Metairie, Louisiana-based McDonnel Group LLC, which served as general contractor for New Orleans-based Jung Hotel and Residences’ renovation project, purchased insurance from AIG unit Lexington Insurance Co. and Starr unit Starr Surplus Lines Insurance Co., according to the ruling by the 5th U.S. Circuit Court of Appeals in New Orleans in McDonnel Group, LLC, Jung LLC., v. Starr Surplus Lines Insurance Co.; Lexington Insurance Co.
During the spring and summer of 2017, the project suffered water intrusions, culminating in a heavy rain that caused $3.2 million in damage, the ruling said.
A dispute ensued between McDonnel and Jung and the insurers as to the applicable deductible. McDonnel filed suit in U.S. District Court in New Orleans, which granted the insurers partial summary judgment, holding the policy was unambiguous.
The ruling was overturned by a unanimous three-judge appeals court panel. “The difference in interpretation reduces, in large part, to the interpretation of a key sentence of the flood deductible,” the ruling said.

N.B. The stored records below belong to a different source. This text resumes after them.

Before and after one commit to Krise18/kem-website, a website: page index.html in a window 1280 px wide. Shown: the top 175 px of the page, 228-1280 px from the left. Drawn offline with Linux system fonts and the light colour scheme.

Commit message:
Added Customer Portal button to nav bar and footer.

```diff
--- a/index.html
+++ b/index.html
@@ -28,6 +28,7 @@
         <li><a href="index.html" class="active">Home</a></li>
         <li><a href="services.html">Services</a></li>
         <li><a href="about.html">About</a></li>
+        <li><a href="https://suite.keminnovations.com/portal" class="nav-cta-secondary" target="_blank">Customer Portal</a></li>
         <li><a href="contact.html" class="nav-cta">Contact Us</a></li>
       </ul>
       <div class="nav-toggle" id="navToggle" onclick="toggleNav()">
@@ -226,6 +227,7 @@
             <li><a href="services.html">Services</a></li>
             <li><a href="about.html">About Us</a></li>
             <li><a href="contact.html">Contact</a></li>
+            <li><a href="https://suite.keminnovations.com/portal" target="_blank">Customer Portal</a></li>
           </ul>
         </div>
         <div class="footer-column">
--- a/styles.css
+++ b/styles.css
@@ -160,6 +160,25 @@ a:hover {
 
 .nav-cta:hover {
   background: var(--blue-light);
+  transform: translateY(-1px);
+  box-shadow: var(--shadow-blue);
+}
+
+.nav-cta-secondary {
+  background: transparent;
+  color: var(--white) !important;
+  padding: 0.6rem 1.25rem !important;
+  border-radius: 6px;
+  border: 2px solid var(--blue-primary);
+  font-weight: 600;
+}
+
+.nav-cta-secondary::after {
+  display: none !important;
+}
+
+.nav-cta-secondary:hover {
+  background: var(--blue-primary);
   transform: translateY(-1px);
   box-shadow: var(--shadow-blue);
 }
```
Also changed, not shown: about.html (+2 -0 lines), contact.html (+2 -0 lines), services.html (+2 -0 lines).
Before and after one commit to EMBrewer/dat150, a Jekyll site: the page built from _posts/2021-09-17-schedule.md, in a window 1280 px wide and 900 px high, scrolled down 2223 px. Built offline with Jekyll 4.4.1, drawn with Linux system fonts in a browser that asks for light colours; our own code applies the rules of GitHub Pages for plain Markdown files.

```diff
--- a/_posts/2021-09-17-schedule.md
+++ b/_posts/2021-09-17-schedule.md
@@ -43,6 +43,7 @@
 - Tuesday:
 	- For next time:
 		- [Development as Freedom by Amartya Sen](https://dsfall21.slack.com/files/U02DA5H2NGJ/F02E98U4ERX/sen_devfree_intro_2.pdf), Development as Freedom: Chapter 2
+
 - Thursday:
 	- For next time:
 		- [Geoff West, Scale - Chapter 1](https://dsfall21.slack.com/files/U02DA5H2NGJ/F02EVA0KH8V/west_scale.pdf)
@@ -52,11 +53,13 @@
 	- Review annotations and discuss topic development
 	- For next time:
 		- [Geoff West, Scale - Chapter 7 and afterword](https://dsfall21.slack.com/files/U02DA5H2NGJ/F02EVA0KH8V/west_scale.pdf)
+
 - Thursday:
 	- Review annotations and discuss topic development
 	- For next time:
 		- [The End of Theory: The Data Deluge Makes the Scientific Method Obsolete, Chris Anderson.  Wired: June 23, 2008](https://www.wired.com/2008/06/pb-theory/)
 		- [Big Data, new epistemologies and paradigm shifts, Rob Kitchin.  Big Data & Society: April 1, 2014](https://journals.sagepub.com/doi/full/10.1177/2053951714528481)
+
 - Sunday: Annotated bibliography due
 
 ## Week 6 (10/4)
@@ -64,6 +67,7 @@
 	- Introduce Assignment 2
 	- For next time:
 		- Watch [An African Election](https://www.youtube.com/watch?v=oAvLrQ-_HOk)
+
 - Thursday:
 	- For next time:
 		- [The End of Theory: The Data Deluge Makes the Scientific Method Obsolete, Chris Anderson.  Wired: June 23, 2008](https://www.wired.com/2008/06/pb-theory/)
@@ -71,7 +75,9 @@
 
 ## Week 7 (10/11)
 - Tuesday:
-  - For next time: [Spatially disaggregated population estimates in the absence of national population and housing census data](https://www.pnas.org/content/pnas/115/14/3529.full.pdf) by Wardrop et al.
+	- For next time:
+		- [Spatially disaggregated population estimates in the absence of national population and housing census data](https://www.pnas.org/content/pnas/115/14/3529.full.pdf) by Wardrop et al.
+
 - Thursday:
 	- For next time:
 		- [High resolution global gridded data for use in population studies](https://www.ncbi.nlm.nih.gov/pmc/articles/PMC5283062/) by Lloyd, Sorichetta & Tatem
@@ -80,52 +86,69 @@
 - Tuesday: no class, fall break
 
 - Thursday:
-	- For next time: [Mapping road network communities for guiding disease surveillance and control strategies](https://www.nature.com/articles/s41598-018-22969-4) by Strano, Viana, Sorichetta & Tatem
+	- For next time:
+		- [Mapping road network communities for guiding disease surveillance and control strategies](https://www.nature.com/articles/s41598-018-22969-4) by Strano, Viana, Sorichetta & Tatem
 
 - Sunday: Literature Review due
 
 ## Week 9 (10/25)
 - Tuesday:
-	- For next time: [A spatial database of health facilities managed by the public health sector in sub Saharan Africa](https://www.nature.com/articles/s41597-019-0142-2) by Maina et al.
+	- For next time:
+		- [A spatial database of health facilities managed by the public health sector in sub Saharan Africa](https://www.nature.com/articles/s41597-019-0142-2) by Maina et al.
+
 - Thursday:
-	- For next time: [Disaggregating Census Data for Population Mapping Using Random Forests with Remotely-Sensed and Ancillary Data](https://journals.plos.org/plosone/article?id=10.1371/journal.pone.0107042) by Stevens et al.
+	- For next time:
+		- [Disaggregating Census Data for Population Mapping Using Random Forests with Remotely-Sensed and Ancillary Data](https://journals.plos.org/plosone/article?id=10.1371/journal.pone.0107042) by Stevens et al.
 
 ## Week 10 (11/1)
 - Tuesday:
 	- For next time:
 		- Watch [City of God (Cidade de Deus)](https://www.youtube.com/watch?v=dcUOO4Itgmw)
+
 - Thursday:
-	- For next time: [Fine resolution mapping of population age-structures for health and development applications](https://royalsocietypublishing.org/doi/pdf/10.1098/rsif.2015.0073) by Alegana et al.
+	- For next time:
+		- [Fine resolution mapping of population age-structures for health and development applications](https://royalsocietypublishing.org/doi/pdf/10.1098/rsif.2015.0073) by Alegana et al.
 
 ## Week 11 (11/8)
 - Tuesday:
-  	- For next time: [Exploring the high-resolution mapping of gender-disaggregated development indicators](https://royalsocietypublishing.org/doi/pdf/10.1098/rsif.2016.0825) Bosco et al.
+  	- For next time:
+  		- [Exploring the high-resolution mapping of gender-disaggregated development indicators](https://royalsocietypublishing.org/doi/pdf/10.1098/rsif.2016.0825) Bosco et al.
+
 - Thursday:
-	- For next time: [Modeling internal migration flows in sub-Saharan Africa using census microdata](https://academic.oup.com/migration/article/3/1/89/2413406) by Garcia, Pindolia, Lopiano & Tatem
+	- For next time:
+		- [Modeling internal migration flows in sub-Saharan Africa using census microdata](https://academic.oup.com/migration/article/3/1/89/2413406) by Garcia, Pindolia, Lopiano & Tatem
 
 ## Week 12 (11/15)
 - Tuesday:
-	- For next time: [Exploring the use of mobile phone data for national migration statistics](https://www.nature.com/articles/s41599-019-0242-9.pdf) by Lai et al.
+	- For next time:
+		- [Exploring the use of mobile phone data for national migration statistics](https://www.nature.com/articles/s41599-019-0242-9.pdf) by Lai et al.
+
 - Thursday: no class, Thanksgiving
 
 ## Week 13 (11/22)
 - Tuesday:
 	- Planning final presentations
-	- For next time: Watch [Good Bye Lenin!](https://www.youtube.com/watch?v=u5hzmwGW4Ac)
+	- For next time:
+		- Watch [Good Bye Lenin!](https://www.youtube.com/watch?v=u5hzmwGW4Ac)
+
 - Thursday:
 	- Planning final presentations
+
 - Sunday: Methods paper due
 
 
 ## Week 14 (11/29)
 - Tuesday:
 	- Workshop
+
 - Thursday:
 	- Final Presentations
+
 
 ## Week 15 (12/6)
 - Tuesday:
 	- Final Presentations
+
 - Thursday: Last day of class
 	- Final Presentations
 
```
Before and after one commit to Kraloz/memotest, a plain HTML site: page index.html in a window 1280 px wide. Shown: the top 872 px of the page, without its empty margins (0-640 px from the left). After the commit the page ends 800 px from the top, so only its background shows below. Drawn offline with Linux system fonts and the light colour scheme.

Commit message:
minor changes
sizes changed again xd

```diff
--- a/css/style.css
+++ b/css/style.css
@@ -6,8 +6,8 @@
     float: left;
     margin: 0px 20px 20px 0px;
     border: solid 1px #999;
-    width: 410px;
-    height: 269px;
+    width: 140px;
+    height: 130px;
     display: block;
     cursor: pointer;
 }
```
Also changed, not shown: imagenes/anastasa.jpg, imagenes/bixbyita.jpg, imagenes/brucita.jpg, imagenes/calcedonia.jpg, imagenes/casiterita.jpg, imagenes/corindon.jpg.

Essentially, the ruling said, plaintiffs said the 5% deductible applies to the $10 million flood sublimit and is $500,000. They said they were therefore entitled to payment of $2.7 million, which was the flood damages, less $500,000.
The insurers said the deductible applied to the “total insured values at risk,” which is $68.9 million, making the deductible $3.4 million. The $3.2 million claim, in that case, fell below the deductible.
“Both parties’ interpretations are reasonable, so the policy is ambiguous, “ the court said in reversing the lower court and remanding the case for further proceedings.
On remand, it said, the district should determine “whether the presumption in favor of coverage in the case of an ambiguity applies here.” It should also consider extrinsic evidence in interpreting the policy, it said.
Jung attorney James M. Garner, co-managing member of Sher Garner Cahill Richter Klein & Hilbert LLC in New Orleans, said in a statement he was pleased with the ruling and the finding that the policy language was ambiguous. “We look forward to returning to the trial court to try this matter,” he said.
Insurer attorneys did not respond to a request for comment.